# Evaluate $\sum_{n=2}^{\infty} \frac{1}{n\log_2^2{n}}$

I would like to evaluate $$\sum_{n=2}^{\infty} \frac{1}{n\log_{2}^{2}\left(n\right)}.$$ I know that $\int_2^{\infty} \frac{1}{n\log_2^2{n}} = \log{2}$ so my guess is that the answer is close to that. However numerically it seems to be very close to $1$. Is it in fact $1$?

Using maple limit(sum(1/(n*log[2](n)^2),n=2..i), i=infinity); gives

$$\frac{48 \ln^2{2} - 48 O(1) \ln{2} + 13\ln{2} + 2}{48 \ln{2}}$$

however I have no idea how to interpret this.

• You can approximate the value of the series using the integral. – Mhenni Benghorbal Jan 6 '14 at 20:04
• @MhenniBenghorbal Can you tell if the answer is $1$ or not that way? – user115998 Jan 6 '14 at 20:07
• Numerically, it is close to $1$. – Mhenni Benghorbal Jan 6 '14 at 20:14
• But larger than 1. – user119256 Jan 6 '14 at 20:15
• In Mathematica: N[Sum[1/(n (Log2[n])^2), {n, 2, Infinity}], 100] gives 1.013632287446493721670956149515565419000440623501242905035619074728115797811734508671796335269275784 – user114628 Jan 6 '14 at 21:27

## 2 Answers

It's straightforward to show that

$${1\over N(\ln N)^2}+{1\over(N+1)(\ln (N+1))^2}+{1\over(N+2)(\ln(N+2))^2}+\cdots\gt{1\over\ln N}+{1\over2N(\ln N)^2}$$

One thus obtains

$$\sum_{n=2}^\infty{1\over n\log_2^2n}=(\ln2)^2\sum_{n=2}^\infty{1\over n(\ln n)^2}\gt (\ln2)^2\left({1\over2(\ln2)^2}+{1\over\ln3}+{1\over6(\ln3)^2} \right)\approx1.00367$$

The "straightforward" inequality comes from comparing the series, thought of as a step function, to the integral beneath the curve $f(x)=1/x(\ln x)^2$: The difference between the two sides is the area between the curve and the chords that connect points with integer $x$ values. (The total area above those chords is $1/2N(\ln N)^2$.)

It's possible to rewrite this sum as an integral involving the Riemann zeta function.
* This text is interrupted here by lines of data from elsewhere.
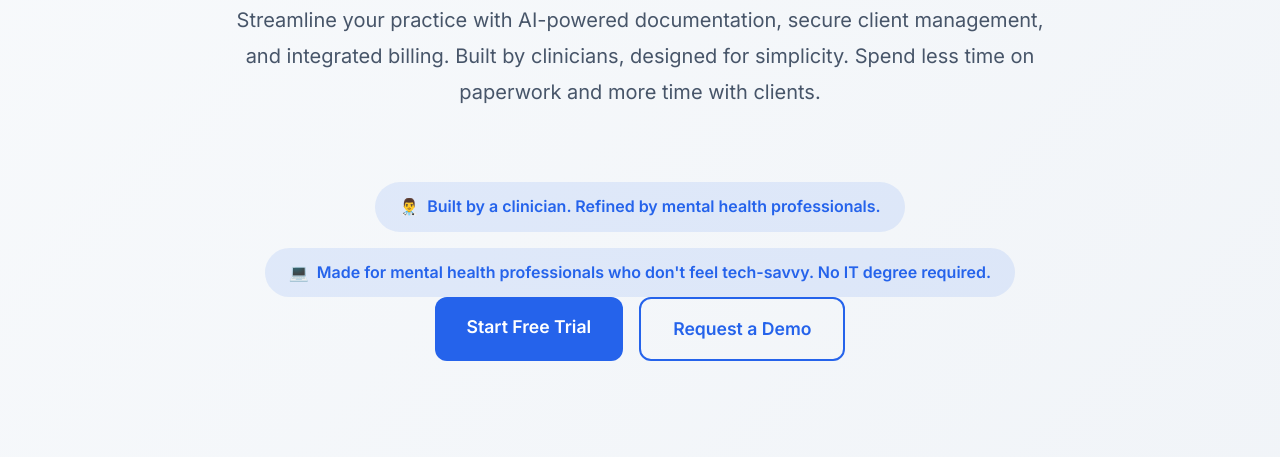
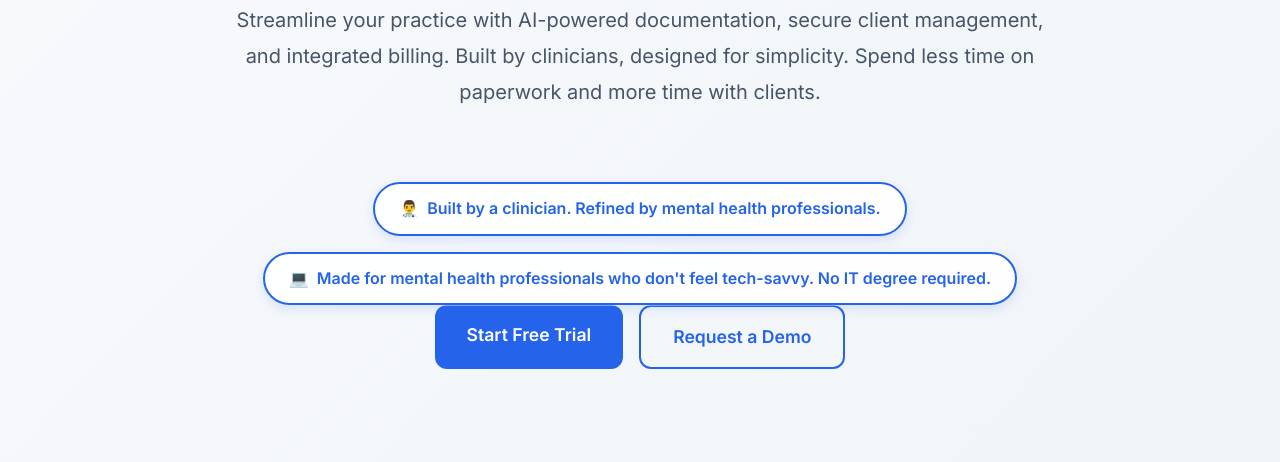
Before and after one commit to joeyRBH/ClinicalCanvasEHR, a website: page index.html in a window 1280 px wide. Shown: the part 338-800 px from the top of the page. Drawn offline with Linux system fonts and the light colour scheme.

Commit message:
Update landing page slogan styling
- Remove blue shading background from clinician badges
- Add clean white background with blue border
- Add subtle shadow and backdrop blur for better visibility
- Make slogans more casually noticeable without overwhelming design

```diff
--- a/index.html
+++ b/index.html
@@ -153,11 +153,14 @@
             align-items: center;
             gap: 0.5rem;
             padding: 0.75rem 1.5rem;
-            background: rgba(37, 99, 235, 0.1);
+            background: rgba(255, 255, 255, 0.9);
+            border: 2px solid var(--primary-color);
             border-radius: 50px;
             color: var(--primary-color);
             font-weight: 600;
             margin-top: 2rem;
+            box-shadow: 0 4px 12px rgba(37, 99, 235, 0.15);
+            backdrop-filter: blur(10px);
         }
 
         /* Features Section */
```
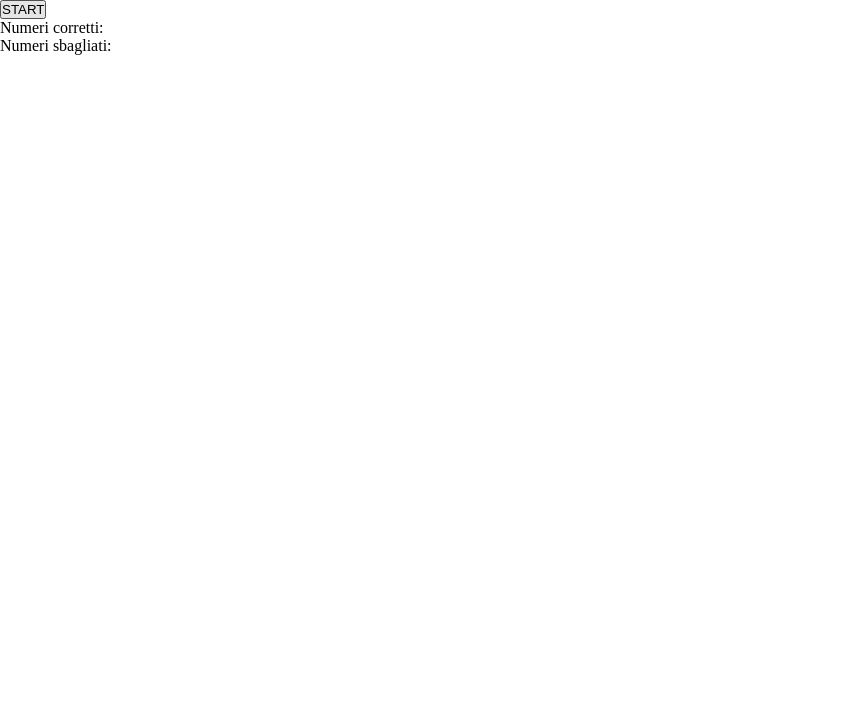
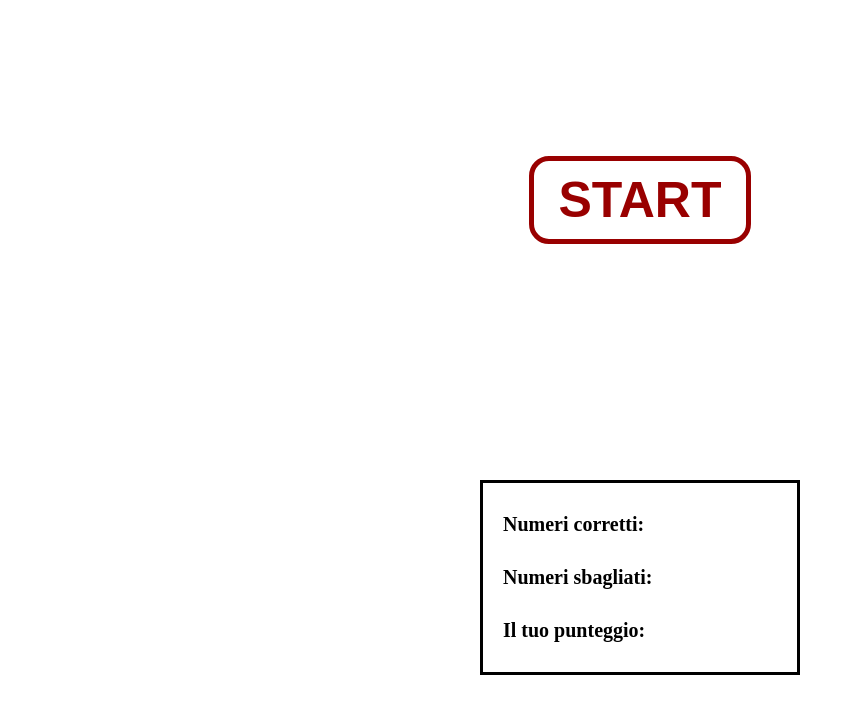
Before and after one commit to davidevischetti/js-simon, a plain HTML site: page index.html in a window 1280 px wide. Shown: the whole page, without its empty margins (0-863 px from the left). Drawn offline with Linux system fonts and the light colour scheme.

Commit message:
esecizio completo

```diff
--- a/index.html
+++ b/index.html
@@ -11,13 +11,22 @@
 <body>
 
     <!-- BUTTON START -->
+    <div id="head">
         <button id="start">START</button>
+    </div>
 
+
+    <div id="container">
         <!-- 5 NUMERI CASUALI GENERATI DAL COMPUTER -->
         <div id="numbers"></div>
 
         <!-- INTERFACCIA TIMER -->
         <div id="timer"></div>
+    </div>
+
+
+    <!-- TABELLA PUNEGGIO -->
+    <div id="tab">
 
         <!-- NUMERI CORRETI -->
         <div id="right">Numeri corretti: </div>
@@ -26,7 +35,9 @@
         <div id="wrong">Numeri sbagliati: </div>
 
         <!-- PUNTEGGIO -->
-    <div id="score"></div>
+        <div id="score">Il tuo punteggio: </div>
+
+    </div>
 
 
 
--- a/style.css
+++ b/style.css
@@ -5,7 +5,53 @@
     box-sizing: border-box;
 }
 
+
+#head {
+    height: 200px;
+    display: flex;
+    justify-content: center;
+    align-items: center;
+    width: 100%;
+    margin-top: 100px;
+}
+
 #start {
-    /* height: 30px;
-    width: 30px; */
+    margin: 0 auto;
+    font-size: 50px;
+    font-weight: 600;
+    padding: 10px 25px;
+    border-radius: 20px;
+    color: #900;
+    background-color: #fff;
+    border: 5px solid #900;
+
 }
+#tab {
+    width: 25%;
+    margin: 30px auto;
+    border: 3px solid #000;
+    padding-left: 20px;
+    padding-bottom: 30px;
+}
+
+#right, #wrong, #score {
+    width: 100%;
+    margin-top: 30px;
+    font-size: 20px;
+    font-weight: 600;
+}
+#container {
+    height: 150px;
+    display: flex;
+    justify-content: center;
+    align-items: center;
+    flex-wrap: wrap;
+    width: 100%;
+}
+
+#numbers, #timer {
+    font-size: 20px;
+    font-weight: 600;
+    width: 100%;
+    text-align: center;
+}
```
Lines whose indentation alone changed are shown as unchanged.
Note that $$\zeta(z)-1=\sum_{n=2}^{\infty}n^{-z}=\sum_{n=2}^{\infty}\exp(-z\log n)$$ when $\text{Re}(z)>1$. Taking a single antiderivative (and treating convergence casually), $$\int_{z}^{\infty}(\zeta(s)-1)ds=\sum_{n=2}^{\infty}\int_{z}^{\infty}\exp(-s\log n)ds=\sum_{n=2}^{\infty}\frac{\exp(-z\log n)}{\log n}.$$ Taking another one, $$\int_{z}^{\infty}dy \int_{y}^{\infty}(\zeta(s)-1)ds=\sum_{n=2}^{\infty}\int_{z}^{\infty}\frac{\exp(-y\log n)}{\log n}dy=\sum_{n=2}^{\infty}\frac{\exp(-z\log n)}{\log^2 n},$$ or $$\sum_{n=2}^{\infty}\frac{n^{-z}}{\log^2 n}=\int_{z}^{\infty}dy\int_{y}^{\infty}(\zeta(s)-1)ds=\int_{z}^{\infty}(\zeta(s)-1)(s-z)ds.$$ Here we want to evaluate this at $z=1$, and multiply by the correct factor to get the logarithm in base-$2$: $$\sum_{n=2}^{\infty}\frac{1}{n\log_2^2 n}=\log^2 2\int_{1}^{\infty}(\zeta(s)-1)(s-1)ds.$$

• Have not checked the computation, but +1 for creativity :) – user114628 Jan 7 '14 at 3:12
• Thank you! But.. how does it help? :) I can't do that integral either. – user115998 Jan 7 '14 at 9:00
• An additional change of variable gives $\log^2 2\int_{0}^{1}(\zeta(1/s)-1)(1-s)/s^3 ds$, which is at least a nice smooth function over a finite interval, and easy to approximate. – mjqxxxx Jan 7 '14 at 16:52